Detected change data
▼

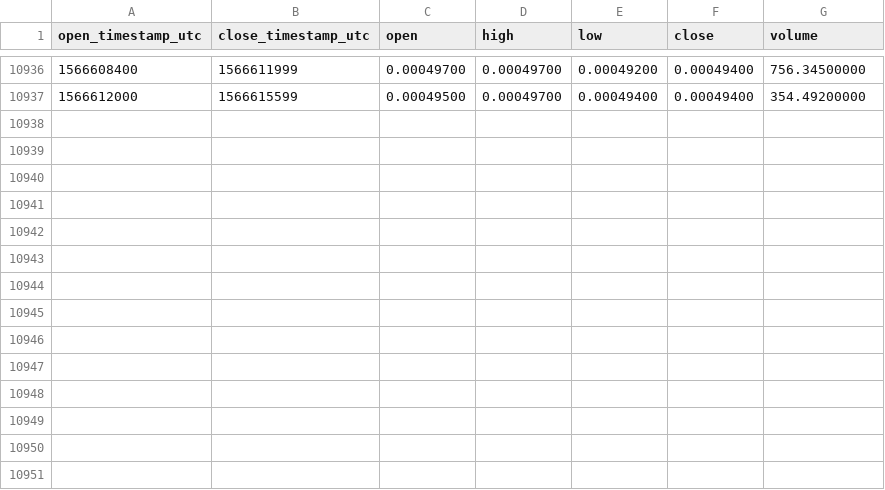
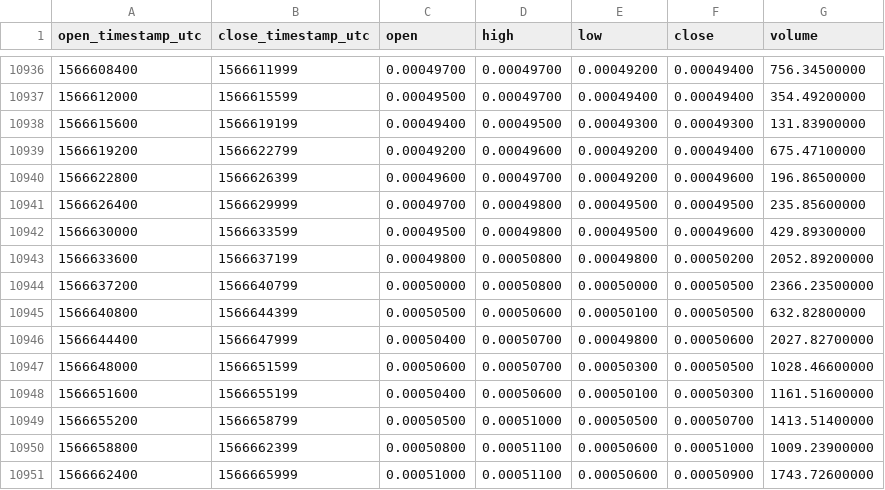
Before and after one commit to cryptobigbro/binance-ZENBTC, a CSV file: binance-ZENBTC-1h.csv, drawn as a sheet; only a part is shown, gaps mark what is left out.

Commit message:
Update OHLCV data.

```diff
--- a/binance-ZENBTC-1h.csv
+++ b/binance-ZENBTC-1h.csv
@@ -10937 +10937,15 @@ open_timestamp_utc,close_timestamp_utc,open,high,low,close,volume
 1566612000,1566615599,0.00049500,0.00049700,0.00049400,0.00049400,354.49200000
+1566615600,1566619199,0.00049400,0.00049500,0.00049300,0.00049300,131.83900000
+1566619200,1566622799,0.00049200,0.00049600,0.00049200,0.00049400,675.47100000
+1566622800,1566626399,0.00049600,0.00049700,0.00049200,0.00049600,196.86500000
+1566626400,1566629999,0.00049700,0.00049800,0.00049500,0.00049500,235.85600000
+1566630000,1566633599,0.00049500,0.00049800,0.00049500,0.00049600,429.89300000
+1566633600,1566637199,0.00049800,0.00050800,0.00049800,0.00050200,2052.89200000
+1566637200,1566640799,0.00050000,0.00050800,0.00050000,0.00050500,2366.23500000
+1566640800,1566644399,0.00050500,0.00050600,0.00050100,0.00050500,632.82800000
+1566644400,1566647999,0.00050400,0.00050700,0.00049800,0.00050600,2027.82700000
+1566648000,1566651599,0.00050600,0.00050700,0.00050300,0.00050500,1028.46600000
+1566651600,1566655199,0.00050400,0.00050600,0.00050100,0.00050300,1161.51600000
+1566655200,1566658799,0.00050500,0.00051000,0.00050500,0.00050700,1413.51400000
+1566658800,1566662399,0.00050800,0.00051100,0.00050600,0.00051000,1009.23900000
+1566662400,1566665999,0.00051000,0.00051100,0.00050600,0.00050900,1743.72600000
```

▲

TASK PROMPT = What the response needs is every entry, repeated exactly, and none of the pictures.

EXERCISE SOLUTION =
Before and after one commit to cryptobigbro/binance-ZENBTC, a CSV file: binance-ZENBTC-1h.csv, drawn as a sheet; only a part is shown, gaps mark what is left out.

Commit message:
Update OHLCV data.

```diff
--- a/binance-ZENBTC-1h.csv
+++ b/binance-ZENBTC-1h.csv
@@ -10937 +10937,15 @@ open_timestamp_utc,close_timestamp_utc,open,high,low,close,volume
 1566612000,1566615599,0.00049500,0.00049700,0.00049400,0.00049400,354.49200000
+1566615600,1566619199,0.00049400,0.00049500,0.00049300,0.00049300,131.83900000
+1566619200,1566622799,0.00049200,0.00049600,0.00049200,0.00049400,675.47100000
+1566622800,1566626399,0.00049600,0.00049700,0.00049200,0.00049600,196.86500000
+1566626400,1566629999,0.00049700,0.00049800,0.00049500,0.00049500,235.85600000
+1566630000,1566633599,0.00049500,0.00049800,0.00049500,0.00049600,429.89300000
+1566633600,1566637199,0.00049800,0.00050800,0.00049800,0.00050200,2052.89200000
+1566637200,1566640799,0.00050000,0.00050800,0.00050000,0.00050500,2366.23500000
+1566640800,1566644399,0.00050500,0.00050600,0.00050100,0.00050500,632.82800000
+1566644400,1566647999,0.00050400,0.00050700,0.00049800,0.00050600,2027.82700000
+1566648000,1566651599,0.00050600,0.00050700,0.00050300,0.00050500,1028.46600000
+1566651600,1566655199,0.00050400,0.00050600,0.00050100,0.00050300,1161.51600000
+1566655200,1566658799,0.00050500,0.00051000,0.00050500,0.00050700,1413.51400000
+1566658800,1566662399,0.00050800,0.00051100,0.00050600,0.00051000,1009.23900000
+1566662400,1566665999,0.00051000,0.00051100,0.00050600,0.00050900,1743.72600000
```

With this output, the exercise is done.